## DIRECTIONS FOR THIS TASK
Where the data below has the string "unten", return the whole line.

------ RECORDS FOR THE TASK ------

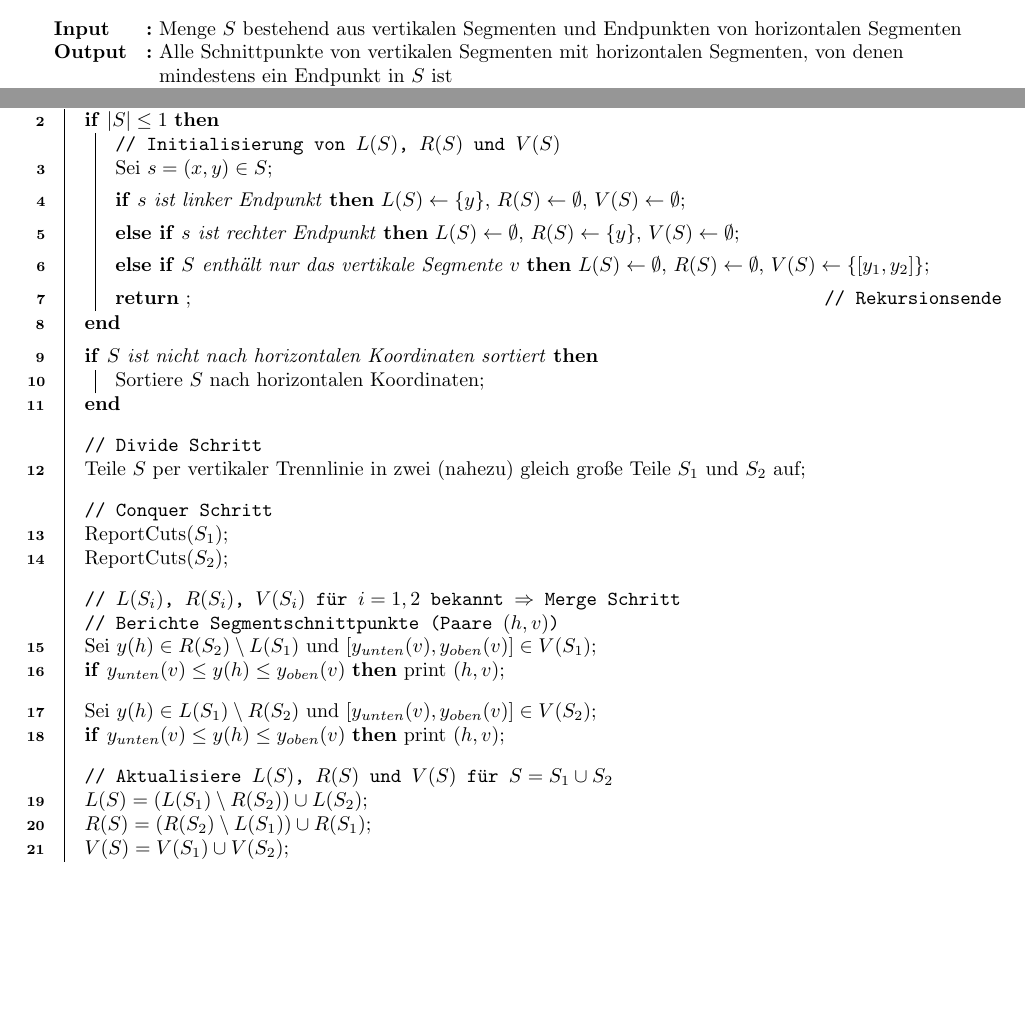
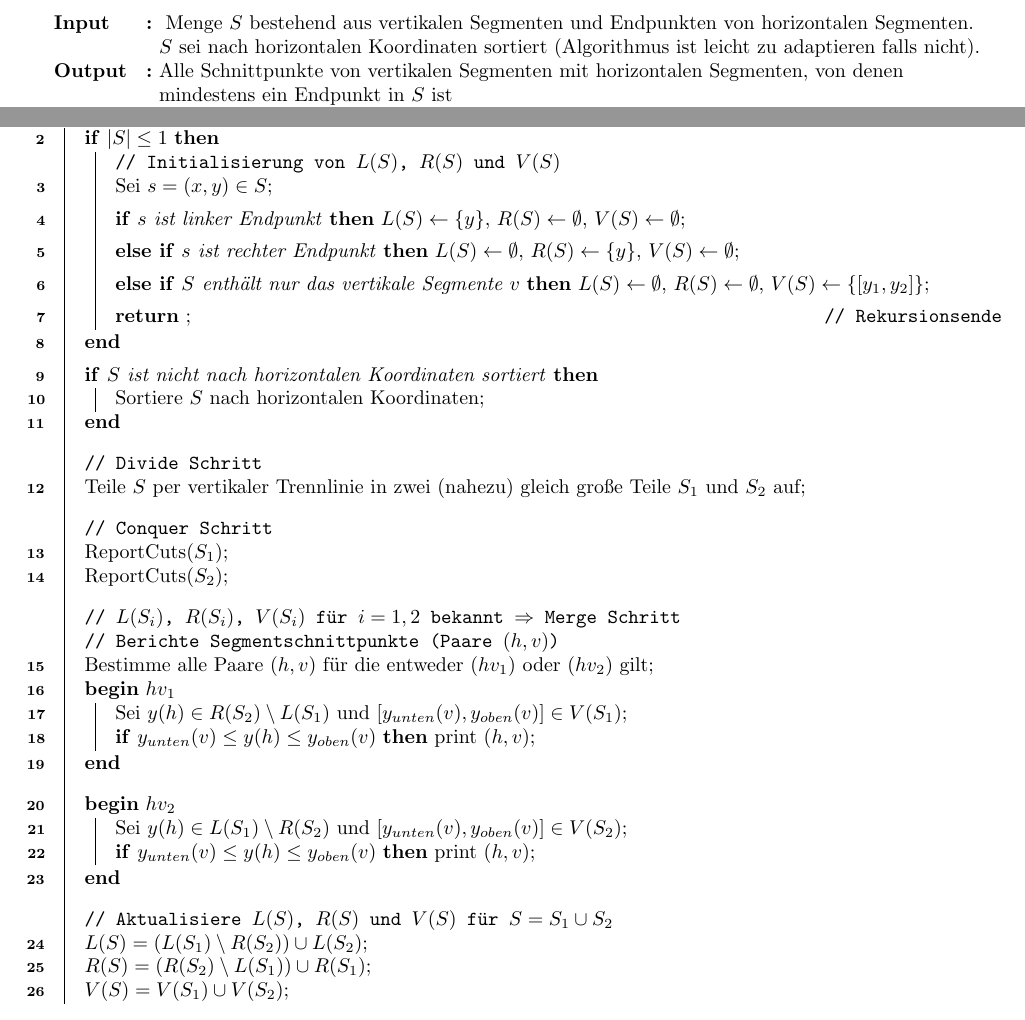
Before and after one commit to danielkocher/aads-ps, a LaTeX problem sheet (assignments/01_mueller/theorie.tex): two parts of page 2 of 3 before the commit and two parts of page 3 of 3 after it, joined at a grey line, cut so that both start at the same text. Compiled offline with pdfLaTeX.

Commit message:
Fix ReportCuts pseudocode

```diff
--- a/assignments/01_mueller/theorie.tex
+++ b/assignments/01_mueller/theorie.tex
@@ -22,7 +20,10 @@ Geben Sie einen Pseudocode f{\"u}r das Divide\&Conquer Verfahren \texttt{ReportC
   \SetKwInOut{Output}{Output}%
   \SetKwInOut{Variables}{Variables}%
 %
-  \Input{Menge $S$ bestehend aus vertikalen Segmenten und Endpunkten von horizontalen Segmenten}%
+  \Input{
+    Menge $S$ bestehend aus vertikalen Segmenten und Endpunkten von horizontalen Segmenten. \\
+    $S$ sei nach horizontalen Koordinaten sortiert (Algorithmus ist leicht zu adaptieren falls nicht).
+  }%
   \Output{Alle Schnittpunkte von vertikalen Segmenten mit horizontalen Segmenten, von denen mindestens ein Endpunkt in $S$ ist}%
   \Variables{
     $L(S)$ enth{\"a}lt die y-Koordinaten aller linken Eckpunkte in $S$, deren rechter Partner nicht in $S$. \\
@@ -56,11 +57,16 @@ Geben Sie einen Pseudocode f{\"u}r das Divide\&Conquer Verfahren \texttt{ReportC
     \BlankLine\BlankLine%
     \tcp{$L(S_i)$, $R(S_i)$, $V(S_i)$ f{\"u}r $i = 1, 2$ bekannt $\Rightarrow$ Merge Schritt}
     \tcp{Berichte Segmentschnittpunkte (Paare $(h, v)$)}
-    Sei $y(h)\in R(S_2) \setminus L(S_1)$ und $[y_{unten}(v), y_{oben}(v)]\in V(S_1)$\;%
-    \lIf{$y_{unten}(v) \le y(h) \le y_{oben}(v)$}{print $(h, v)$}%
+    Bestimme alle Paare $(h, v)$ f{\"u}r die entweder ($hv_1$) oder ($hv_2$) gilt\;
+    \Begin($hv_1$){%
+      Sei $y(h)\in R(S_2) \setminus L(S_1)$ und $[y_{unten}(v), y_{oben}(v)]\in V(S_1)$\;%
+      \lIf{$y_{unten}(v) \le y(h) \le y_{oben}(v)$}{print $(h, v)$}%
+    }
     \BlankLine\BlankLine%
-    Sei $y(h)\in L(S_1) \setminus R(S_2)$ und $[y_{unten}(v), y_{oben}(v)]\in V(S_2)$\;%
-    \lIf{$y_{unten}(v) \le y(h) \le y_{oben}(v)$}{print $(h, v)$}%
+    \Begin($hv_2$){%
+      Sei $y(h)\in L(S_1) \setminus R(S_2)$ und $[y_{unten}(v), y_{oben}(v)]\in V(S_2)$\;%
+      \lIf{$y_{unten}(v) \le y(h) \le y_{oben}(v)$}{print $(h, v)$}%
+    }
     \BlankLine\BlankLine%
     \tcp{Aktualisiere $L(S)$, $R(S)$ und $V(S)$ f{\"u}r $S = S_1 \cup S_2$}
     $L(S) = \left( L(S_1) \setminus R(S_2) \right) \cup L(S_2)$\;
```
Also changed, not shown: assignments/01_mueller/theorie.tex (2 more changed lines).
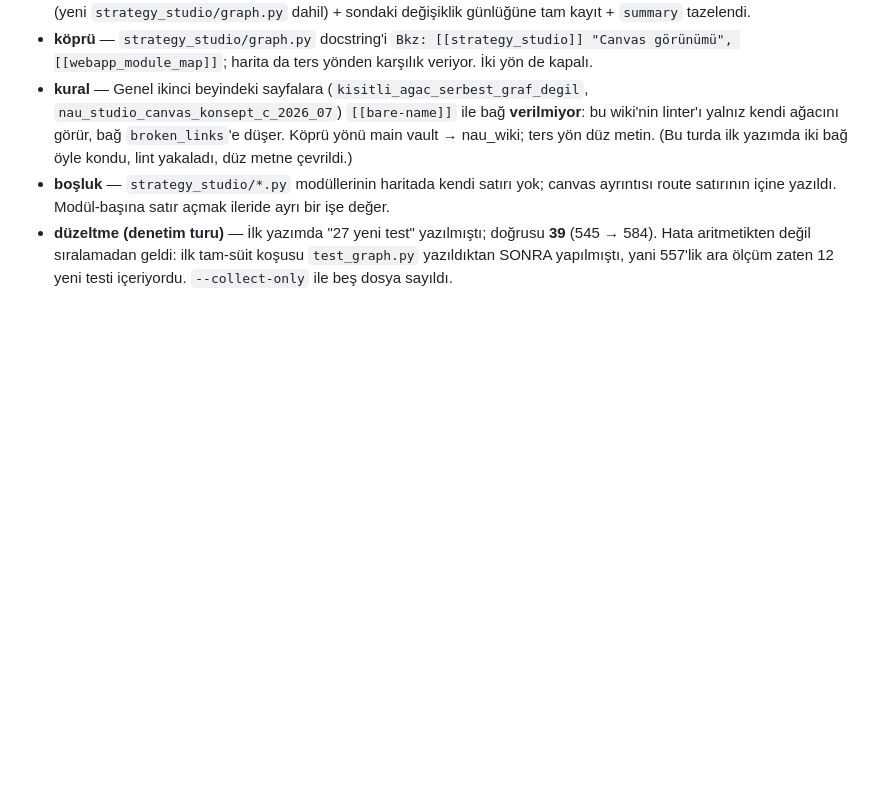
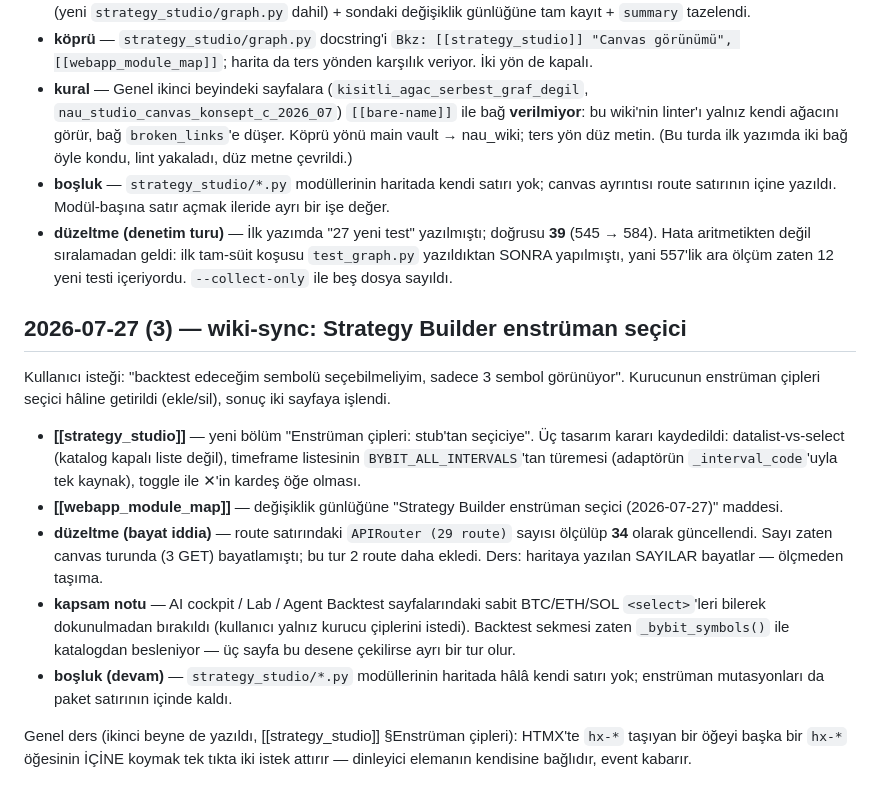
Before and after one commit to muratben19751/NAU_v18Jul, a Markdown page: nautilus_wiki/log.md, the part around the change. Drawn GitHub-style; blank space fills up the shorter version.

Commit message:
docs(wiki): enstrüman seçici işlendi; route sayısı ölçülüp tazelendi
- strategy_studio: yeni bölüm "Enstrüman çipleri: stub'tan seçiciye" —
  datalist-vs-select, timeframe'in BYBIT_ALL_INTERVALS'tan türemesi,
  toggle ile ✕'in kardeş öğe olması.
- webapp_module_map: değişiklik günlüğüne madde; route satırındaki bayat
  "APIRouter (29 route)" ölçülüp 34 yapıldı (canvas turunda zaten
  bayatlamıştı).
- log.md: sync kaydı + kapsam notu (AI cockpit/Lab/Agent sayfalarındaki
  sabit BTC/ETH/SOL select'leri bilerek dokunulmadan bırakıldı).
- lint/2026-07-27_health.md; backlinks + index yeniden üretildi.

Lint: 0 broken_links, 0 orphans, 0 missing_summary, 0 stub.

Co-Authored-By: Claude Opus 5 (1M context) <noreply@anthropic.com>

```diff
--- a/nautilus_wiki/log.md
+++ b/nautilus_wiki/log.md
@@ -646,3 +646,30 @@ wiki'ye yansıtıldı. Tasarım dokümanı repo kökünde `CANVAS_DESIGN.md`.
   **39** (545 → 584). Hata aritmetikten değil sıralamadan geldi: ilk tam-süit
   koşusu `test_graph.py` yazıldıktan SONRA yapılmıştı, yani 557'lik ara ölçüm
   zaten 12 yeni testi içeriyordu. `--collect-only` ile beş dosya sayıldı.
+
+## 2026-07-27 (3) — wiki-sync: Strategy Builder enstrüman seçici
+
+Kullanıcı isteği: "backtest edeceğim sembolü seçebilmeliyim, sadece 3 sembol
+görünüyor". Kurucunun enstrüman çipleri seçici hâline getirildi (ekle/sil),
+sonuç iki sayfaya işlendi.
+
+- **[[strategy_studio]]** — yeni bölüm "Enstrüman çipleri: stub'tan seçiciye".
+  Üç tasarım kararı kaydedildi: datalist-vs-select (katalog kapalı liste değil),
+  timeframe listesinin `BYBIT_ALL_INTERVALS`'tan türemesi (adaptörün
+  `_interval_code`'uyla tek kaynak), toggle ile ✕'in kardeş öğe olması.
+- **[[webapp_module_map]]** — değişiklik günlüğüne "Strategy Builder enstrüman
+  seçici (2026-07-27)" maddesi.
+- **düzeltme (bayat iddia)** — route satırındaki `APIRouter (29 route)` sayısı
+  ölçülüp **34** olarak güncellendi. Sayı zaten canvas turunda (3 GET) bayatlamıştı;
+  bu tur 2 route daha ekledi. Ders: haritaya yazılan SAYILAR bayatlar — ölçmeden
+  taşıma.
+- **kapsam notu** — AI cockpit / Lab / Agent Backtest sayfalarındaki sabit
+  BTC/ETH/SOL `<select>`'leri bilerek dokunulmadan bırakıldı (kullanıcı yalnız
+  kurucu çiplerini istedi). Backtest sekmesi zaten `_bybit_symbols()` ile
+  katalogdan besleniyor — üç sayfa bu desene çekilirse ayrı bir tur olur.
+- **boşluk (devam)** — `strategy_studio/*.py` modüllerinin haritada hâlâ kendi
+  satırı yok; enstrüman mutasyonları da paket satırının içinde kaldı.
+
+Genel ders (ikinci beyne de yazıldı, [[strategy_studio]] §Enstrüman çipleri):
+HTMX'te `hx-*` taşıyan bir öğeyi başka bir `hx-*` öğesinin İÇİNE koymak tek
+tıkta iki istek attırır — dinleyici elemanın kendisine bağlıdır, event kabarır.
```
Also changed, not shown: 2 other files.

------

## SOLVED EXERCISE
-    Sei $y(h)\in R(S_2) \setminus L(S_1)$ und $[y_{unten}(v), y_{oben}(v)]\in V(S_1)$\;%
-    \lIf{$y_{unten}(v) \le y(h) \le y_{oben}(v)$}{print $(h, v)$}%
+      Sei $y(h)\in R(S_2) \setminus L(S_1)$ und $[y_{unten}(v), y_{oben}(v)]\in V(S_1)$\;%
+      \lIf{$y_{unten}(v) \le y(h) \le y_{oben}(v)$}{print $(h, v)$}%
-    Sei $y(h)\in L(S_1) \setminus R(S_2)$ und $[y_{unten}(v), y_{oben}(v)]\in V(S_2)$\;%
-    \lIf{$y_{unten}(v) \le y(h) \le y_{oben}(v)$}{print $(h, v)$}%
+      Sei $y(h)\in L(S_1) \setminus R(S_2)$ und $[y_{unten}(v), y_{oben}(v)]\in V(S_2)$\;%
+      \lIf{$y_{unten}(v) \le y(h) \le y_{oben}(v)$}{print $(h, v)$}%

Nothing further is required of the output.